Color-coded molecular beacons
Fifteen pairs of molecular beacon probes were synthesized, each pair specific for a unique
target sequence present in a different bacterial species (Table 1). For designing the molecular
beacons, the mfold Web Server was used to predict stem melting temperatures and to check
that no internal stem-loop structures will form (http://unafold.rna.albany.edu/?q=mfold/
DNA-Folding-Form); and the OligoAnalyzer 3.1 computer program was used to predict
probe-target hybrid melting temperatures (http://www.idtdna.com/calc/analyzer). The
molecular beacons were synthesized in our laboratory on a 394 DNA/RNA synthesizer (Applied
Biosystems, Foster City, CA) utilizing ?-cyanoethyl phosphoramidite precursors (Glen Research,
Sterling, VA) on either Dabcyl controlled-pore glass columns (Glen Research) or on Black
Hole Quencher-2 (BHQ-2) controlled-pore glass columns (LGC Biosearch Technologies,
Petaluma, CA). The addition of fluorescein (FAM) and tetrachlorofluorescein (TET) was
accomplished through the use of fluorophore-modified phosphoramidites; and the addition of other
fluorophores was accomplished by incorporating an amino-modifier phosphoramidite at the
5?-terminal position of each oligonucleotide and then reacting those amino groups overnight
in 100 mM NaHCO3 at 37?C with a succinimidyl ester derivative of one of the following
fluorophores: Alexa Fluor 546, Alexa Fluor 568, Alexa Fluor 594 (all from ThermoFisher Scientific),
or Atto 532 (from Sigma-Aldrich, St. Louis, MO). Each molecular beacon was purified on a
System Gold High Performance Liquid Chromatograph (Beckman Coulter, Brea, CA) through
a C-18 reverse-phase column (Waters Corporation, Milford, MA). A detailed protocol for
molecular beacon synthesis is available at http://www.molecular-beacons.org.
Polymerase chain reactions
Each 75-?L PCR assay contained 50 mM KCl, 6 mM MgCl2, 10 mM Tris-HCl (pH 8.0),
250 ?M dATP, 250 ?M dCTP, 250 ?M dGTP, 250 ?M dTTP, 3.75 Units of AmpliTaq Gold
DNA polymerase (ThermoFisher Scientific), 50 nM limiting primer and 1,000 nM excess
primer (Integrated DNA Technologies) whose nucleotide sequences are described below,
100,000 linearized plasmid DNA target molecules, and a 2,062 nM mixture of 30 different
color-coded molecular beacons. The reactions were carried out in 200-?L white polypropylene
tubes (USA Scientific, Ocala, FL) on an Applied Biosystems PRISM 7700 real-time
spectrofluorometric thermal cycler, utilizing its Sequence Detector Version 1.6.3 analysis program to
deconvolve the emission spectra. The reactions were incubated for 10 min at 95?C to activate
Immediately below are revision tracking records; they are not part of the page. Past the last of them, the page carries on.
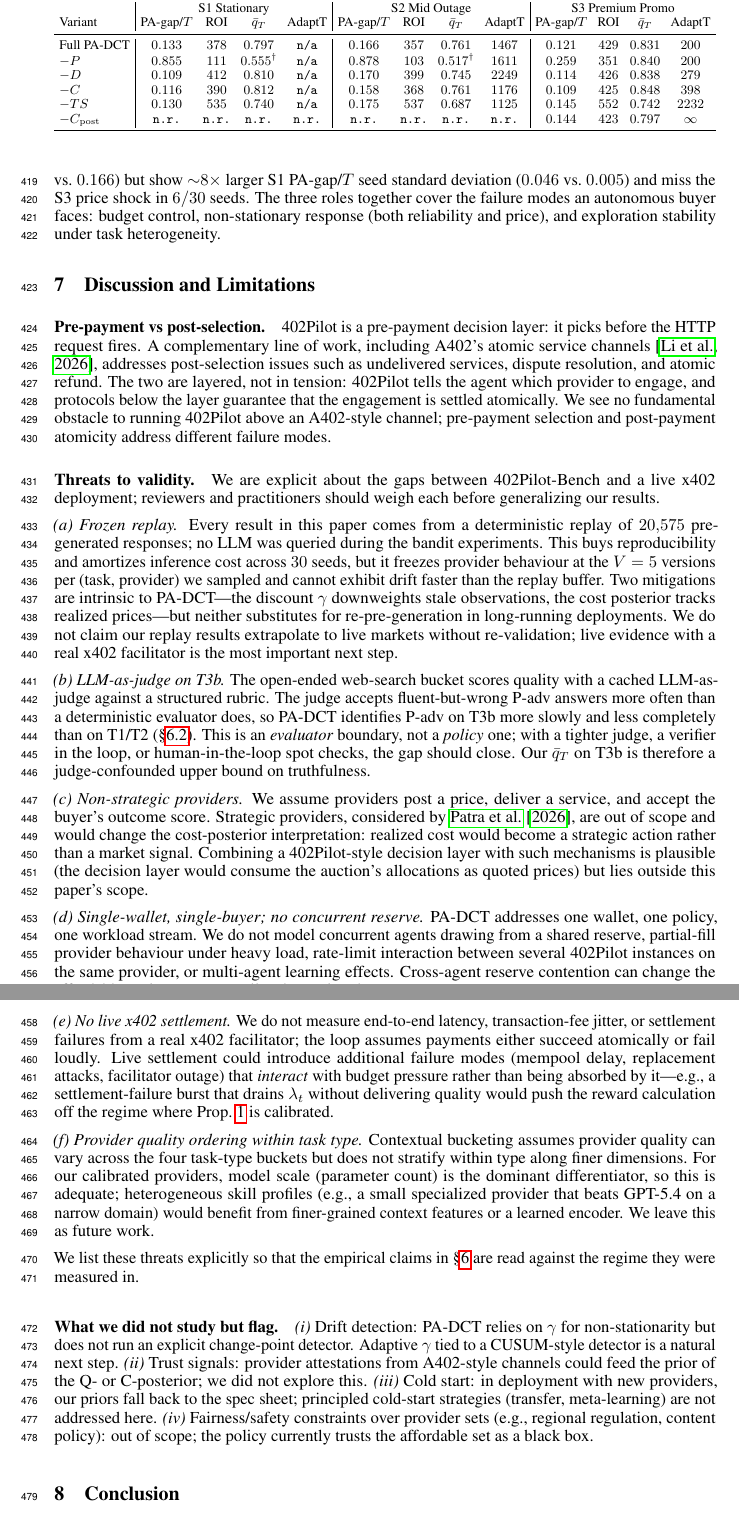
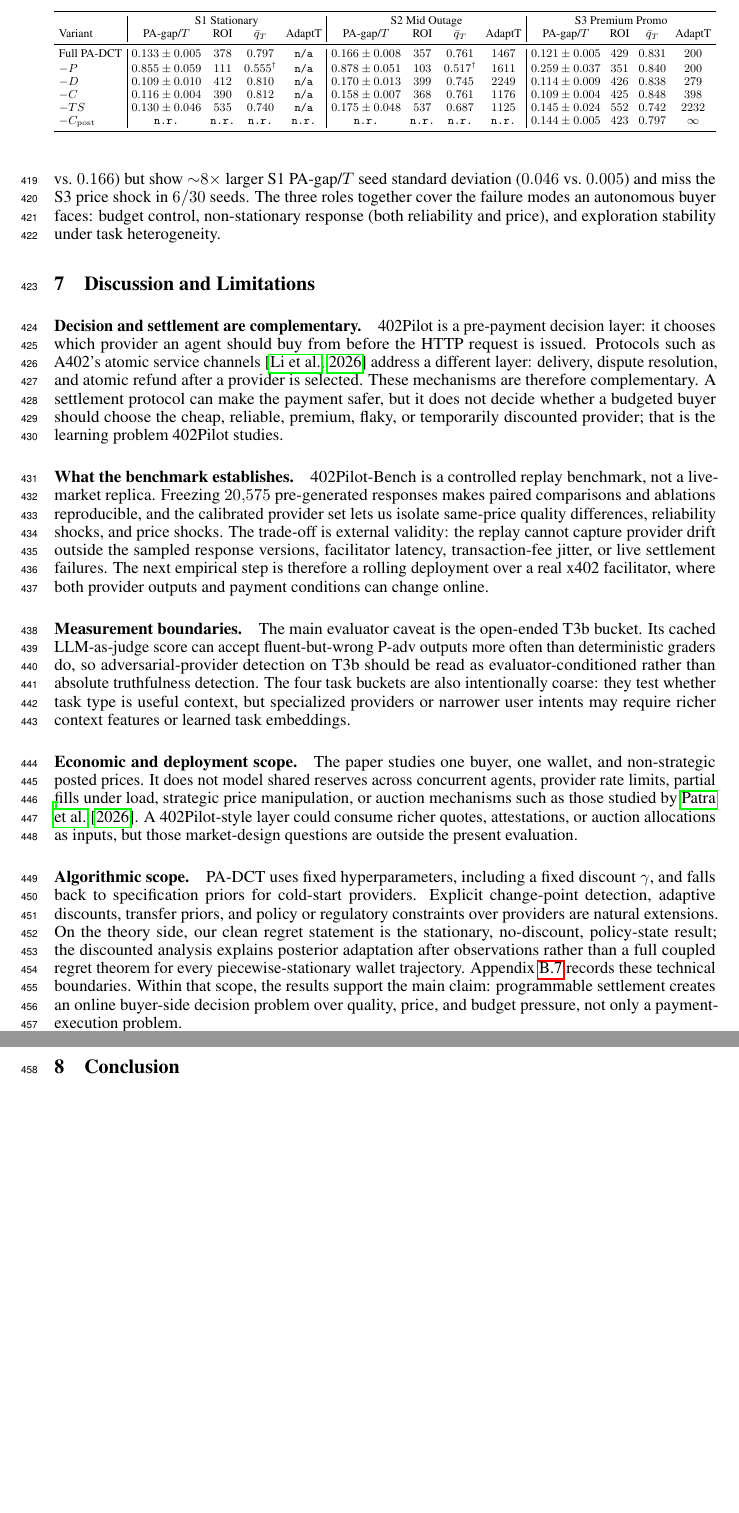
Before and after one commit to MCCodeAI/402Pilot, a LaTeX paper (paper/neurips_2026.tex, which reads paper/sections/06_evaluation.tex, paper/sections/07_discussion.tex): two parts of pages 12 and 13 of 35, joined at a grey line, cut so that both start at the same text, the shorter picture padded with empty space. Compiled offline with pdfLaTeX.

Commit message:
Refine discussion limitations

```diff
--- a/paper/sections/06_evaluation.tex
+++ b/paper/sections/06_evaluation.tex
@@ -114,7 +114,7 @@ The ablation tests whether PA-DCT's full design is a balanced adaptive policy ra
 \centering
 \small
 \setlength{\tabcolsep}{3.5pt}
-\caption{Component ablations on 402Pilot-Bench. Values are metrics, not deltas; PA-gap/$T$ is per-round empirical PA-regret against the True Oracle (Eq.~\ref{eq:pa-regret}). $\bar q_T$ is full-horizon mean quality ($\sum q_t/T$, unserved rounds $\to 0$); ${}^{\dagger}$ marks variants that bankrupt mid-run (the $-P$ ablation in S1/S2). \texttt{n/a} means no shock event; \texttt{n.r.} means not run.}
+\caption{Component ablations on 402Pilot-Bench. Values are metrics, not deltas. PA-gap/$T$ is reported as mean$\pm$std over $30$ seeds; other metrics are means. $\bar q_T$ counts unserved rounds as zero; ${}^{\dagger}$ marks mid-run bankruptcy. \texttt{n/a}: no shock; \texttt{n.r.}: not run.}
 \label{tab:ablations}
 \resizebox{\textwidth}{!}{%
 \begin{tabular}{l|cccc|cccc|cccc}
@@ -122,12 +122,12 @@ The ablation tests whether PA-DCT's full design is a balanced adaptive policy ra
 & \multicolumn{4}{c|}{S1 Stationary} & \multicolumn{4}{c|}{S2 Mid Outage} & \multicolumn{4}{c}{S3 Premium Promo} \\
 Variant & PA-gap/$T$ & ROI & $\bar q_T$ & AdaptT & PA-gap/$T$ & ROI & $\bar q_T$ & AdaptT & PA-gap/$T$ & ROI & $\bar q_T$ & AdaptT \\
 \midrule
-Full PA-DCT      & $0.133$ & $378$ & $0.797$ & \texttt{n/a} & $0.166$ & $357$ & $0.761$ & $1467$ & $0.121$ & $429$ & $0.831$ & $200$  \\
-$-P$             & $0.855$ & $111$ & $0.555^{\dagger}$ & \texttt{n/a} & $0.878$ & $103$ & $0.517^{\dagger}$ & $1611$ & $0.259$ & $351$ & $0.840$ & $200$  \\
-$-D$             & $0.109$ & $412$ & $0.810$ & \texttt{n/a} & $0.170$ & $399$ & $0.745$ & $2249$ & $0.114$ & $426$ & $0.838$ & $279$  \\
-$-C$             & $0.116$ & $390$ & $0.812$ & \texttt{n/a} & $0.158$ & $368$ & $0.761$ & $1176$ & $0.109$ & $425$ & $0.848$ & $398$  \\
-$-TS$            & $0.130$ & $535$ & $0.740$ & \texttt{n/a} & $0.175$ & $537$ & $0.687$ & $1125$ & $0.145$ & $552$ & $0.742$ & $2232$ \\
-$-C_{\mathrm{post}}$ & \texttt{n.r.} & \texttt{n.r.} & \texttt{n.r.} & \texttt{n.r.} & \texttt{n.r.} & \texttt{n.r.} & \texttt{n.r.} & \texttt{n.r.} & $0.144$ & $423$ & $0.797$ & $\infty$ \\
+Full PA-DCT      & $0.133\pm 0.005$ & $378$ & $0.797$ & \texttt{n/a} & $0.166\pm 0.008$ & $357$ & $0.761$ & $1467$ & $0.121\pm 0.005$ & $429$ & $0.831$ & $200$  \\
+$-P$             & $0.855\pm 0.059$ & $111$ & $0.555^{\dagger}$ & \texttt{n/a} & $0.878\pm 0.051$ & $103$ & $0.517^{\dagger}$ & $1611$ & $0.259\pm 0.037$ & $351$ & $0.840$ & $200$  \\
+$-D$             & $0.109\pm 0.010$ & $412$ & $0.810$ & \texttt{n/a} & $0.170\pm 0.013$ & $399$ & $0.745$ & $2249$ & $0.114\pm 0.009$ & $426$ & $0.838$ & $279$  \\
+$-C$             & $0.116\pm 0.004$ & $390$ & $0.812$ & \texttt{n/a} & $0.158\pm 0.007$ & $368$ & $0.761$ & $1176$ & $0.109\pm 0.004$ & $425$ & $0.848$ & $398$  \\
+$-TS$            & $0.130\pm 0.046$ & $535$ & $0.740$ & \texttt{n/a} & $0.175\pm 0.048$ & $537$ & $0.687$ & $1125$ & $0.145\pm 0.024$ & $552$ & $0.742$ & $2232$ \\
+$-C_{\mathrm{post}}$ & \texttt{n.r.} & \texttt{n.r.} & \texttt{n.r.} & \texttt{n.r.} & \texttt{n.r.} & \texttt{n.r.} & \texttt{n.r.} & \texttt{n.r.} & $0.144\pm 0.005$ & $423$ & $0.797$ & $\infty$ \\
 \bottomrule
 \end{tabular}%
 }
--- a/paper/sections/07_discussion.tex
+++ b/paper/sections/07_discussion.tex
@@ -1,25 +1,17 @@
 \section{Discussion and Limitations}
 \label{sec:discuss}
 
-\paragraph{Pre-payment vs post-selection.}
-402Pilot is a pre-payment decision layer: it picks before the HTTP request fires. A complementary line of work, including A402's atomic service channels~\citep{a402}, addresses post-selection issues such as undelivered services, dispute resolution, and atomic refund. The two are layered, not in tension: 402Pilot tells the agent which provider to engage, and protocols below the layer guarantee that the engagement is settled atomically. We see no fundamental obstacle to running 402Pilot above an A402-style channel; pre-payment selection and post-payment atomicity address different failure modes.
+\paragraph{Decision and settlement are complementary.}
+402Pilot is a pre-payment decision layer: it chooses which provider an agent should buy from before the HTTP request is issued. Protocols such as A402's atomic service channels~\citep{a402} address a different layer: delivery, dispute resolution, and atomic refund after a provider is selected. These mechanisms are therefore complementary. A settlement protocol can make the payment safer, but it does not decide whether a budgeted buyer should choose the cheap, reliable, premium, flaky, or temporarily discounted provider; that is the learning problem 402Pilot studies.
 
-\paragraph{Threats to validity.}
-We are explicit about the gaps between 402Pilot-Bench and a live x402 deployment; reviewers and practitioners should weigh each before generalizing our results.
+\paragraph{What the benchmark establishes.}
+402Pilot-Bench is a controlled replay benchmark, not a live-market replica. Freezing $20{,}575$ pre-generated responses makes paired comparisons and ablations reproducible, and the calibrated provider set lets us isolate same-price quality differences, reliability shocks, and price shocks. The trade-off is external validity: the replay cannot capture provider drift outside the sampled response versions, facilitator latency, transaction-fee jitter, or live settlement failures. The next empirical step is therefore a rolling deployment over a real x402 facilitator, where both provider outputs and payment conditions can change online.
 
-\emph{(a) Frozen replay.} Every result in this paper comes from a deterministic replay of $20{,}575$ pre-generated responses; no LLM was queried during the bandit experiments. This buys reproducibility and amortizes inference cost across $30$ seeds, but it freezes provider behaviour at the $V=5$ versions per (task, provider) we sampled and cannot exhibit drift faster than the replay buffer. Two mitigations are intrinsic to PA-DCT---the discount $\gamma$ downweights stale observations, the cost posterior tracks realized prices---but neither substitutes for re-pre-generation in long-running deployments. We do not claim our replay results extrapolate to live markets without re-validation; live evidence with a real x402 facilitator is the most important next step.
+\paragraph{Measurement boundaries.}
+The main evaluator caveat is the open-ended T3b bucket. Its cached LLM-as-judge score can accept fluent-but-wrong P-adv outputs more often than deterministic graders do, so adversarial-provider detection on T3b should be read as evaluator-conditioned rather than absolute truthfulness detection. The four task buckets are also intentionally coarse: they test whether task type is useful context, but specialized providers or narrower user intents may require richer context features or learned task embeddings.
 
-\emph{(b) LLM-as-judge on T3b.} The open-ended web-search bucket scores quality with a cached LLM-as-judge against a structured rubric. The judge accepts fluent-but-wrong P-adv answers more often than a deterministic evaluator does, so PA-DCT identifies P-adv on T3b more slowly and less completely than on T1/T2 (\S\ref{sec:eval-main}). This is an \emph{evaluator} boundary, not a \emph{policy} one; with a tighter judge, a verifier in the loop, or human-in-the-loop spot checks, the gap should close. Our $\bar q_T$ on T3b is therefore a judge-confounded upper bound on truthfulness.
+\paragraph{Economic and deployment scope.}
+The paper studies one buyer, one wallet, and non-strategic posted prices. It does not model shared reserves across concurrent agents, provider rate limits, partial fills under load, strategic price manipulation, or auction mechanisms such as those studied by~\citet{patra2026reverseauction}. A 402Pilot-style layer could consume richer quotes, attestations, or auction allocations as inputs, but those market-design questions are outside the present evaluation.
 
-\emph{(c) Non-strategic providers.} We assume providers post a price, deliver a service, and accept the buyer's outcome score. Strategic providers, considered by~\citet{patra2026reverseauction}, are out of scope and would change the cost-posterior interpretation: realized cost would become a strategic action rather than a market signal. Combining a 402Pilot-style decision layer with such mechanisms is plausible (the decision layer would consume the auction's allocations as quoted prices) but lies outside this paper's scope.
-
-\emph{(d) Single-wallet, single-buyer; no concurrent reserve.} PA-DCT addresses one wallet, one policy, one workload stream. We do not model concurrent agents drawing from a shared reserve, partial-fill provider behaviour under heavy load, rate-limit interaction between several 402Pilot instances on the same provider, or multi-agent learning effects. Cross-agent reserve contention can change the affordable set in ways our wallet abstraction does not capture.
-
-\emph{(e) No live x402 settlement.} We do not measure end-to-end latency, transaction-fee jitter, or settlement failures from a real x402 facilitator; the loop assumes payments either succeed atomically or fail loudly. Live settlement could introduce additional failure modes (mempool delay, replacement attacks, facilitator outage) that \emph{interact} with budget pressure rather than being absorbed by it---e.g., a settlement-failure burst that drains $\lambda_t$ without delivering quality would push the reward calculation off the regime where Prop.~\ref{prop:reward-bounded} is calibrated.
-
-\emph{(f) Provider quality ordering within task type.} Contextual bucketing assumes provider quality can vary across the four task-type buckets but does not stratify within type along finer dimensions. For our calibrated providers, model scale (parameter count) is the dominant differentiator, so this is adequate; heterogeneous skill profiles (e.g., a small specialized provider that beats GPT-5.4 on a narrow domain) would benefit from finer-grained context features or a learned encoder. We leave this as future work.
-
-We list these threats explicitly so that the empirical claims in \S\ref{sec:eval} are read against the regime they were measured in.
-
-\paragraph{What we did not study but flag.}
-\emph{(i)} Drift detection: PA-DCT relies on $\gamma$ for non-stationarity but does not run an explicit change-point detector. Adaptive $\gamma$ tied to a CUSUM-style detector is a natural next step. \emph{(ii)} Trust signals: provider attestations from A402-style channels could feed the prior of the Q- or C-posterior; we did not explore this. \emph{(iii)} Cold start: in deployment with new providers, our priors fall back to the spec sheet; principled cold-start strategies (transfer, meta-learning) are not addressed here. \emph{(iv)} Fairness/safety constraints over provider sets (e.g., regional regulation, content policy): out of scope; the policy currently trusts the affordable set as a black box.
+\paragraph{Algorithmic scope.}
+PA-DCT uses fixed hyperparameters, including a fixed discount $\gamma$, and falls back to specification priors for cold-start providers. Explicit change-point detection, adaptive discounts, transfer priors, and policy or regulatory constraints over providers are natural extensions. On the theory side, our clean regret statement is the stationary, no-discount, policy-state result; the discounted analysis explains posterior adaptation after observations rather than a full coupled regret theorem for every piecewise-stationary wallet trajectory. Appendix~\ref{app:proof-limitations} records these technical boundaries. Within that scope, the results support the main claim: programmable settlement creates an online buyer-side decision problem over quality, price, and budget pressure, not only a payment-execution problem.
```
the polymerase, followed by 40 cycles of 95?C denaturation for 15 sec, 58?C annealing for 30
sec, and 72?C chain elongation for 20 sec. The fluorescence intensity of each of the six
fluorophores was measured during the 58?C annealing stage of each thermal cycle. The length of
the PCR amplicons generated from each of the 16 different bacterial target plasmids varied
between 162 and 188 base pairs.
Design of the assays
Selection of the target sequences. The 16S ribosomal RNA gene of bacteria is a useful
PCR target sequence for the identification of bacterial species because it includes sequence
regions that are highly conserved from species to species, enabling a single pair of primers to
be used for the generation of amplicons. These conserved DNA sequences encode portions of
the ribosomal RNA to which ribosomal proteins bind. However, the sequences that lie between
these conserved sites vary from species to species, providing an ?identification bracelet? within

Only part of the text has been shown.